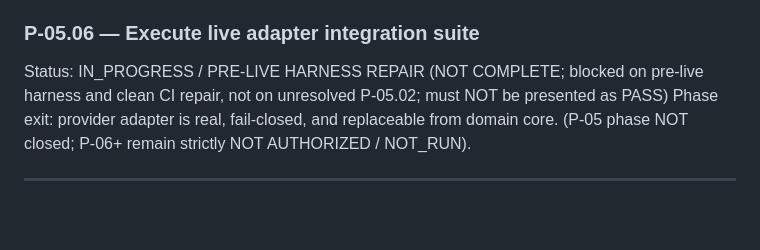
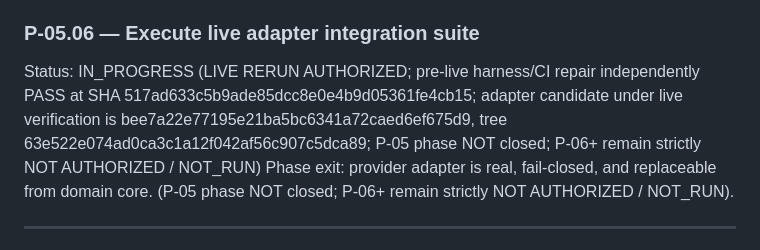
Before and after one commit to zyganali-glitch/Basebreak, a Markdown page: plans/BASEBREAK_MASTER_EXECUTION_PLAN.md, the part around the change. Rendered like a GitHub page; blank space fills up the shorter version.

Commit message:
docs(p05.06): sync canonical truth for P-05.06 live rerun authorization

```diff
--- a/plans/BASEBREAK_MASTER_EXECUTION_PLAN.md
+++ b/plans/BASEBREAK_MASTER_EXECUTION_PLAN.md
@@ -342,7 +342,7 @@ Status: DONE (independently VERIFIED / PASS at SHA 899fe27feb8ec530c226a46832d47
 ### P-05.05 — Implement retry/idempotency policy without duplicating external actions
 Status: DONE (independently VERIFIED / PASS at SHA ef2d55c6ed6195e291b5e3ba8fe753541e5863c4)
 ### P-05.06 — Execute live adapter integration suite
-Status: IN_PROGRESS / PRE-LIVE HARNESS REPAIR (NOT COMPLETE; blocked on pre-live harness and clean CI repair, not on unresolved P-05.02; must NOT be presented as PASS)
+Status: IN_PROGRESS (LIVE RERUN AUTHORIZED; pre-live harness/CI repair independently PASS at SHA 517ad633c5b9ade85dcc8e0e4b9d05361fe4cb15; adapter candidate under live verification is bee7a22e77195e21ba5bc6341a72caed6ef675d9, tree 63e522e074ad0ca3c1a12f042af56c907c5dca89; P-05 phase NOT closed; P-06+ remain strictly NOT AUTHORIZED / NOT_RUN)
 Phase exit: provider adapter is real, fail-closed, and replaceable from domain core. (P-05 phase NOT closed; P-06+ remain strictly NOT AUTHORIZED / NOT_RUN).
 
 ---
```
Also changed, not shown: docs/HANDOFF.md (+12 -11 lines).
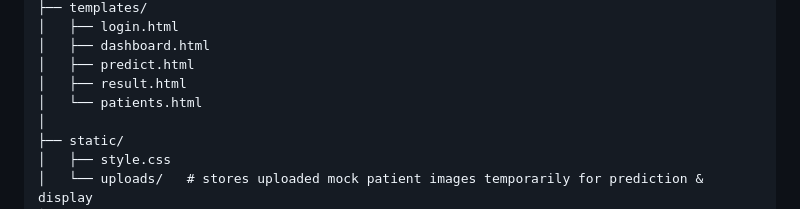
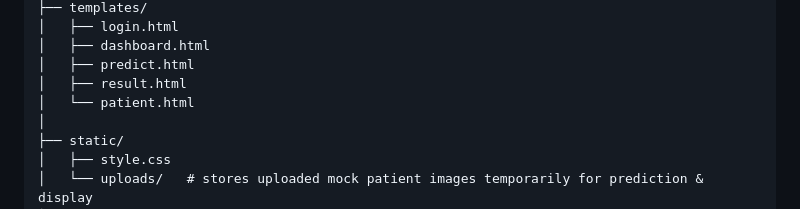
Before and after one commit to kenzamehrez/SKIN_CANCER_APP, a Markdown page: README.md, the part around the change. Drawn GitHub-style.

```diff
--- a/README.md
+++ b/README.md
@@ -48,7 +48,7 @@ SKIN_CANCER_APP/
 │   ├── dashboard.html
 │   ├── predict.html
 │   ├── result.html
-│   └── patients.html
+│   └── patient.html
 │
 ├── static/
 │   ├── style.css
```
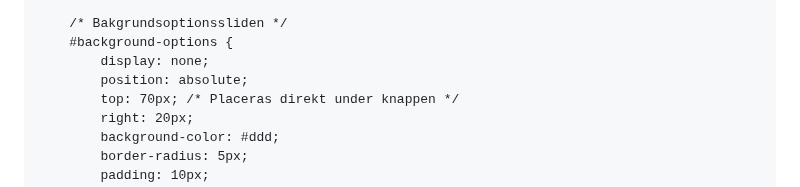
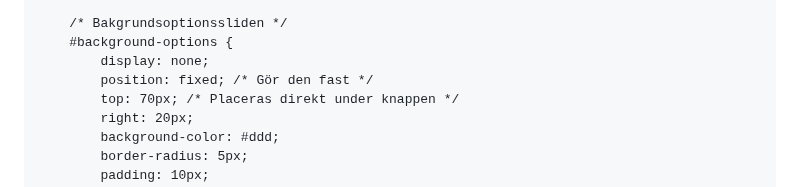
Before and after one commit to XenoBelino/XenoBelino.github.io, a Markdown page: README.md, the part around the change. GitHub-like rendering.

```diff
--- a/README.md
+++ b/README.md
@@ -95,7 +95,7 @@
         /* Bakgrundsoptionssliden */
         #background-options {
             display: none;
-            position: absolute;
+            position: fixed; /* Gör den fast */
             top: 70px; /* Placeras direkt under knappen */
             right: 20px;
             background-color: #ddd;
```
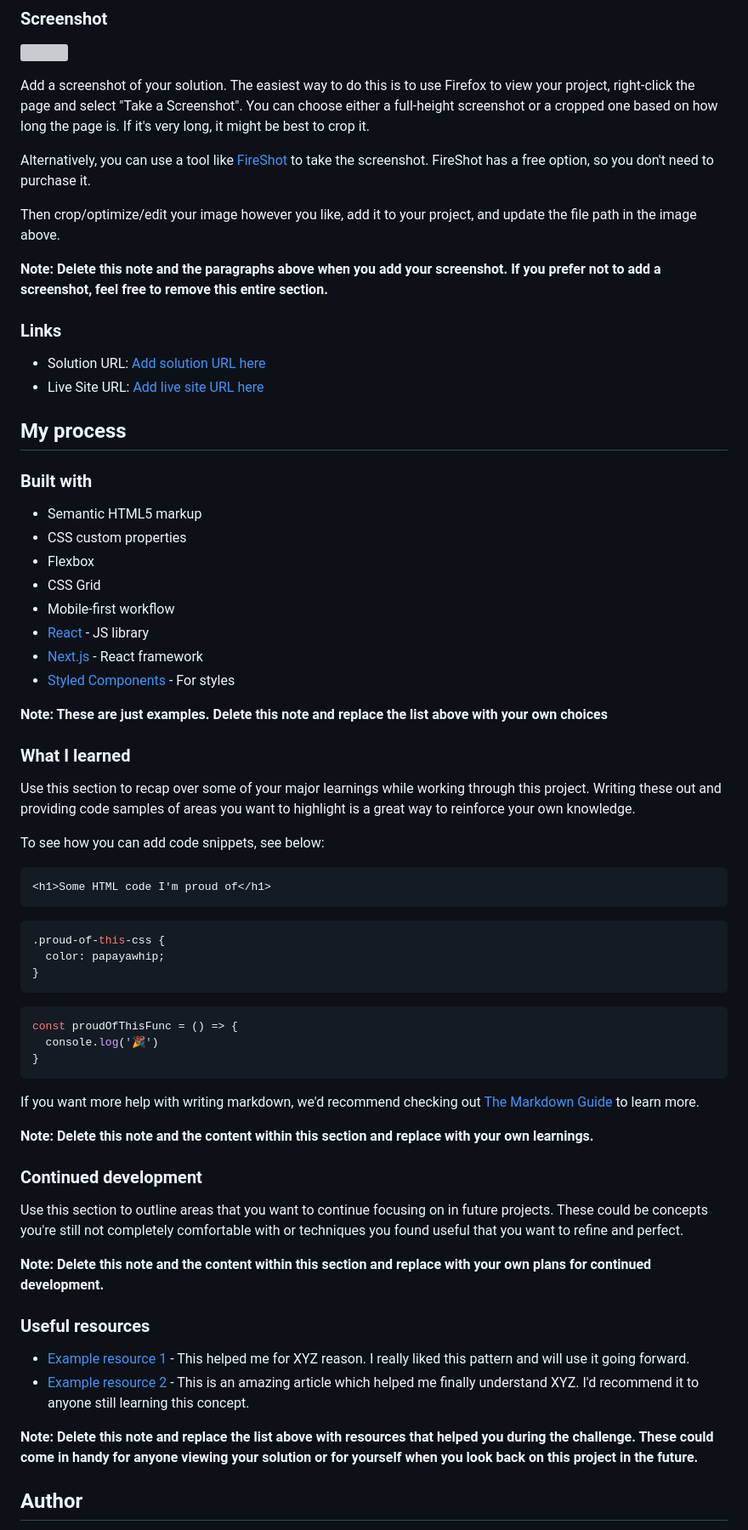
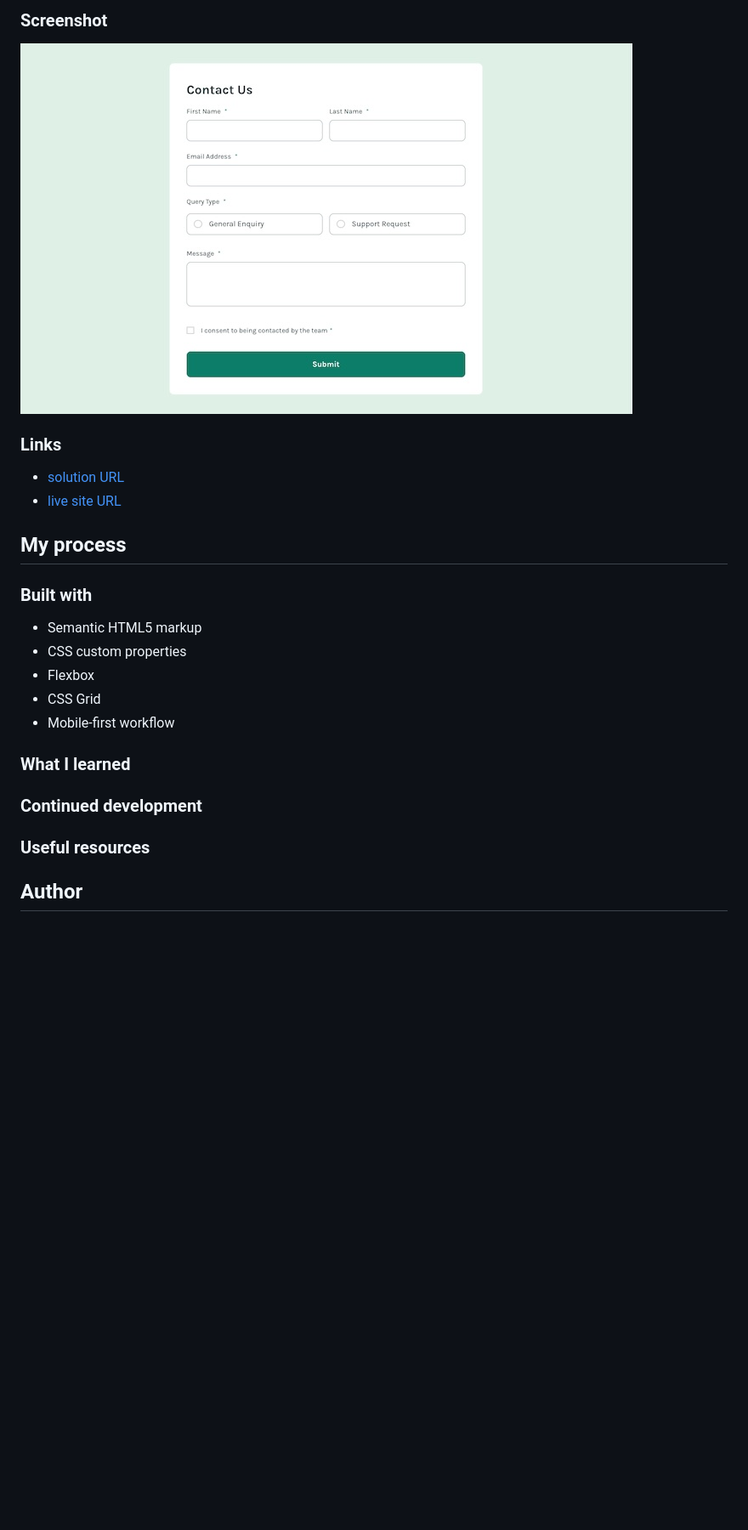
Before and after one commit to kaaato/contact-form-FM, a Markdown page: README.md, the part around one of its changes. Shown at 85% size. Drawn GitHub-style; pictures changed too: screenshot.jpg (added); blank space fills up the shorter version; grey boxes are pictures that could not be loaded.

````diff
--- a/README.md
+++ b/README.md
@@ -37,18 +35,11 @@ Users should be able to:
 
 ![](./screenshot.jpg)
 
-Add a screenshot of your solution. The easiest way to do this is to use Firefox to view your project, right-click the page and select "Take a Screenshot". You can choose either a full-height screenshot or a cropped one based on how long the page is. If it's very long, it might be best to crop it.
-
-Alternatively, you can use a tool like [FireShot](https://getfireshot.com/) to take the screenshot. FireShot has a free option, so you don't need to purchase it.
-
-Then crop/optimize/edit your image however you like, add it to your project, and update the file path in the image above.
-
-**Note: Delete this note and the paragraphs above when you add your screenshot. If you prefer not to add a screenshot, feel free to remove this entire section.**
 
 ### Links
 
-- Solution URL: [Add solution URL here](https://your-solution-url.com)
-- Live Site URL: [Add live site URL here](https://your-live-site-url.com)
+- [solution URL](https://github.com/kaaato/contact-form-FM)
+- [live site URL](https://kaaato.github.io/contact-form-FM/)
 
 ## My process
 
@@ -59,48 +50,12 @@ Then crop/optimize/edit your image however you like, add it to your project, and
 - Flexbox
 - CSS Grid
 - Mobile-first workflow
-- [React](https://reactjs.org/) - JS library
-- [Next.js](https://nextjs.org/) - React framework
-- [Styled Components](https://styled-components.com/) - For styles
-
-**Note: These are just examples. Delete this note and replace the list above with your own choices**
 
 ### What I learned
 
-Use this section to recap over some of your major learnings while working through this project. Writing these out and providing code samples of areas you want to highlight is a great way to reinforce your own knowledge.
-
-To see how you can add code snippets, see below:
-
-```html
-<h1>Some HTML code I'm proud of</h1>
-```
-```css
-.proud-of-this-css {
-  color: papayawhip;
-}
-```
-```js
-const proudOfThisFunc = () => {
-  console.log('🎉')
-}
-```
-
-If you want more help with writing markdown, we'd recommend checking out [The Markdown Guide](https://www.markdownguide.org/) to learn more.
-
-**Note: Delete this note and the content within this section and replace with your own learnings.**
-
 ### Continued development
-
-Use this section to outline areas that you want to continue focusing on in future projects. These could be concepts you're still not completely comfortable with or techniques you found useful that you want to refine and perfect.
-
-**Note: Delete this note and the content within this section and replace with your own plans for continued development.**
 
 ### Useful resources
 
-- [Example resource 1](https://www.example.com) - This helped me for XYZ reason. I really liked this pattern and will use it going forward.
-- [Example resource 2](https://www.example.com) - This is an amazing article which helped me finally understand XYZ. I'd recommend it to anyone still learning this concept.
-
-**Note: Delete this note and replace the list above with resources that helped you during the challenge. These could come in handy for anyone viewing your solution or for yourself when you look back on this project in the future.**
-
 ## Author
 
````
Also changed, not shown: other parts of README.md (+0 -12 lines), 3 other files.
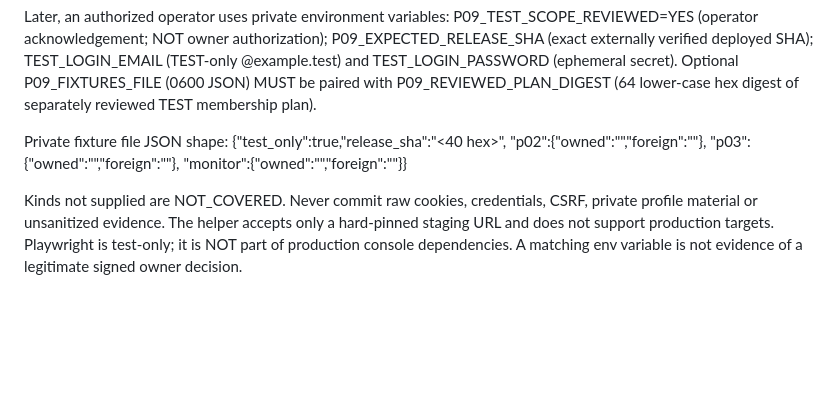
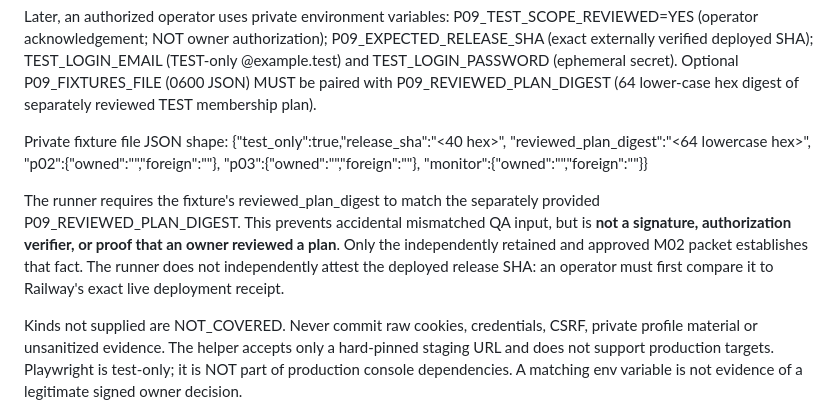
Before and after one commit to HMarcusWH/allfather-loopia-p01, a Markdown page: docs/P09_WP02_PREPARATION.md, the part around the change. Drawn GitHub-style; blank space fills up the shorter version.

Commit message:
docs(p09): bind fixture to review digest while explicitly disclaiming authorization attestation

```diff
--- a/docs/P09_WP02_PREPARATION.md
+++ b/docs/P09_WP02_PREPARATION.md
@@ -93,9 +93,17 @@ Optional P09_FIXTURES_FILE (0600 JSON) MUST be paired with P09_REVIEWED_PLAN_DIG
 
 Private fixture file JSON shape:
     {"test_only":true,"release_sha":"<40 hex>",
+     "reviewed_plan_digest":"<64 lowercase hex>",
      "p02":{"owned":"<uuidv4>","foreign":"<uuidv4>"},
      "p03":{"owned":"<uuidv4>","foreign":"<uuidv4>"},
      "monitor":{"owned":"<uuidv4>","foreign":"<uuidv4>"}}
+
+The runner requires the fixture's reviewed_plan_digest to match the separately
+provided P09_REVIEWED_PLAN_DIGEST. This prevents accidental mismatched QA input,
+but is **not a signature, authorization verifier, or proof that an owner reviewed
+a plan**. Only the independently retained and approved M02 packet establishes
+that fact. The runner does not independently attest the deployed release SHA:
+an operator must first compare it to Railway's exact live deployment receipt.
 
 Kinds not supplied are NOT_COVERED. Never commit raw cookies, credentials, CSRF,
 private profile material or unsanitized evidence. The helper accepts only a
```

- [Your task]: The entries must be repeated exactly. Leave the images out.

- [Written response]:
Before and after one commit to zyganali-glitch/Basebreak, a Markdown page: plans/BASEBREAK_MASTER_EXECUTION_PLAN.md, the part around the change. Rendered like a GitHub page; blank space fills up the shorter version.

Commit message:
docs(p05.06): sync canonical truth for P-05.06 live rerun authorization

```diff
--- a/plans/BASEBREAK_MASTER_EXECUTION_PLAN.md
+++ b/plans/BASEBREAK_MASTER_EXECUTION_PLAN.md
@@ -342,7 +342,7 @@ Status: DONE (independently VERIFIED / PASS at SHA 899fe27feb8ec530c226a46832d47
 ### P-05.05 — Implement retry/idempotency policy without duplicating external actions
 Status: DONE (independently VERIFIED / PASS at SHA ef2d55c6ed6195e291b5e3ba8fe753541e5863c4)
 ### P-05.06 — Execute live adapter integration suite
-Status: IN_PROGRESS / PRE-LIVE HARNESS REPAIR (NOT COMPLETE; blocked on pre-live harness and clean CI repair, not on unresolved P-05.02; must NOT be presented as PASS)
+Status: IN_PROGRESS (LIVE RERUN AUTHORIZED; pre-live harness/CI repair independently PASS at SHA 517ad633c5b9ade85dcc8e0e4b9d05361fe4cb15; adapter candidate under live verification is bee7a22e77195e21ba5bc6341a72caed6ef675d9, tree 63e522e074ad0ca3c1a12f042af56c907c5dca89; P-05 phase NOT closed; P-06+ remain strictly NOT AUTHORIZED / NOT_RUN)
 Phase exit: provider adapter is real, fail-closed, and replaceable from domain core. (P-05 phase NOT closed; P-06+ remain strictly NOT AUTHORIZED / NOT_RUN).
 
 ---
```
Also changed, not shown: docs/HANDOFF.md (+12 -11 lines).
Before and after one commit to kenzamehrez/SKIN_CANCER_APP, a Markdown page: README.md, the part around the change. Drawn GitHub-style.

```diff
--- a/README.md
+++ b/README.md
@@ -48,7 +48,7 @@ SKIN_CANCER_APP/
 │   ├── dashboard.html
 │   ├── predict.html
 │   ├── result.html
-│   └── patients.html
+│   └── patient.html
 │
 ├── static/
 │   ├── style.css
```
Before and after one commit to XenoBelino/XenoBelino.github.io, a Markdown page: README.md, the part around the change. GitHub-like rendering.

```diff
--- a/README.md
+++ b/README.md
@@ -95,7 +95,7 @@
         /* Bakgrundsoptionssliden */
         #background-options {
             display: none;
-            position: absolute;
+            position: fixed; /* Gör den fast */
             top: 70px; /* Placeras direkt under knappen */
             right: 20px;
             background-color: #ddd;
```
Before and after one commit to kaaato/contact-form-FM, a Markdown page: README.md, the part around one of its changes. Shown at 85% size. Drawn GitHub-style; pictures changed too: screenshot.jpg (added); blank space fills up the shorter version; grey boxes are pictures that could not be loaded.

````diff
--- a/README.md
+++ b/README.md
@@ -37,18 +35,11 @@ Users should be able to:
 
 ![](./screenshot.jpg)
 
-Add a screenshot of your solution. The easiest way to do this is to use Firefox to view your project, right-click the page and select "Take a Screenshot". You can choose either a full-height screenshot or a cropped one based on how long the page is. If it's very long, it might be best to crop it.
-
-Alternatively, you can use a tool like [FireShot](https://getfireshot.com/) to take the screenshot. FireShot has a free option, so you don't need to purchase it.
-
-Then crop/optimize/edit your image however you like, add it to your project, and update the file path in the image above.
-
-**Note: Delete this note and the paragraphs above when you add your screenshot. If you prefer not to add a screenshot, feel free to remove this entire section.**
 
 ### Links
 
-- Solution URL: [Add solution URL here](https://your-solution-url.com)
-- Live Site URL: [Add live site URL here](https://your-live-site-url.com)
+- [solution URL](https://github.com/kaaato/contact-form-FM)
+- [live site URL](https://kaaato.github.io/contact-form-FM/)
 
 ## My process
 
@@ -59,48 +50,12 @@ Then crop/optimize/edit your image however you like, add it to your project, and
 - Flexbox
 - CSS Grid
 - Mobile-first workflow
-- [React](https://reactjs.org/) - JS library
-- [Next.js](https://nextjs.org/) - React framework
-- [Styled Components](https://styled-components.com/) - For styles
-
-**Note: These are just examples. Delete this note and replace the list above with your own choices**
 
 ### What I learned
 
-Use this section to recap over some of your major learnings while working through this project. Writing these out and providing code samples of areas you want to highlight is a great way to reinforce your own knowledge.
-
-To see how you can add code snippets, see below:
-
-```html
-<h1>Some HTML code I'm proud of</h1>
-```
-```css
-.proud-of-this-css {
-  color: papayawhip;
-}
-```
-```js
-const proudOfThisFunc = () => {
-  console.log('🎉')
-}
-```
-
-If you want more help with writing markdown, we'd recommend checking out [The Markdown Guide](https://www.markdownguide.org/) to learn more.
-
-**Note: Delete this note and the content within this section and replace with your own learnings.**
-
 ### Continued development
-
-Use this section to outline areas that you want to continue focusing on in future projects. These could be concepts you're still not completely comfortable with or techniques you found useful that you want to refine and perfect.
-
-**Note: Delete this note and the content within this section and replace with your own plans for continued development.**
 
 ### Useful resources
 
-- [Example resource 1](https://www.example.com) - This helped me for XYZ reason. I really liked this pattern and will use it going forward.
-- [Example resource 2](https://www.example.com) - This is an amazing article which helped me finally understand XYZ. I'd recommend it to anyone still learning this concept.
-
-**Note: Delete this note and replace the list above with resources that helped you during the challenge. These could come in handy for anyone viewing your solution or for yourself when you look back on this project in the future.**
-
 ## Author
 
````
Also changed, not shown: other parts of README.md (+0 -12 lines), 3 other files.
Before and after one commit to HMarcusWH/allfather-loopia-p01, a Markdown page: docs/P09_WP02_PREPARATION.md, the part around the change. Drawn GitHub-style; blank space fills up the shorter version.

Commit message:
docs(p09): bind fixture to review digest while explicitly disclaiming authorization attestation

```diff
--- a/docs/P09_WP02_PREPARATION.md
+++ b/docs/P09_WP02_PREPARATION.md
@@ -93,9 +93,17 @@ Optional P09_FIXTURES_FILE (0600 JSON) MUST be paired with P09_REVIEWED_PLAN_DIG
 
 Private fixture file JSON shape:
     {"test_only":true,"release_sha":"<40 hex>",
+     "reviewed_plan_digest":"<64 lowercase hex>",
      "p02":{"owned":"<uuidv4>","foreign":"<uuidv4>"},
      "p03":{"owned":"<uuidv4>","foreign":"<uuidv4>"},
      "monitor":{"owned":"<uuidv4>","foreign":"<uuidv4>"}}
+
+The runner requires the fixture's reviewed_plan_digest to match the separately
+provided P09_REVIEWED_PLAN_DIGEST. This prevents accidental mismatched QA input,
+but is **not a signature, authorization verifier, or proof that an owner reviewed
+a plan**. Only the independently retained and approved M02 packet establishes
+that fact. The runner does not independently attest the deployed release SHA:
+an operator must first compare it to Railway's exact live deployment receipt.
 
 Kinds not supplied are NOT_COVERED. Never commit raw cookies, credentials, CSRF,
 private profile material or unsanitized evidence. The helper accepts only a
```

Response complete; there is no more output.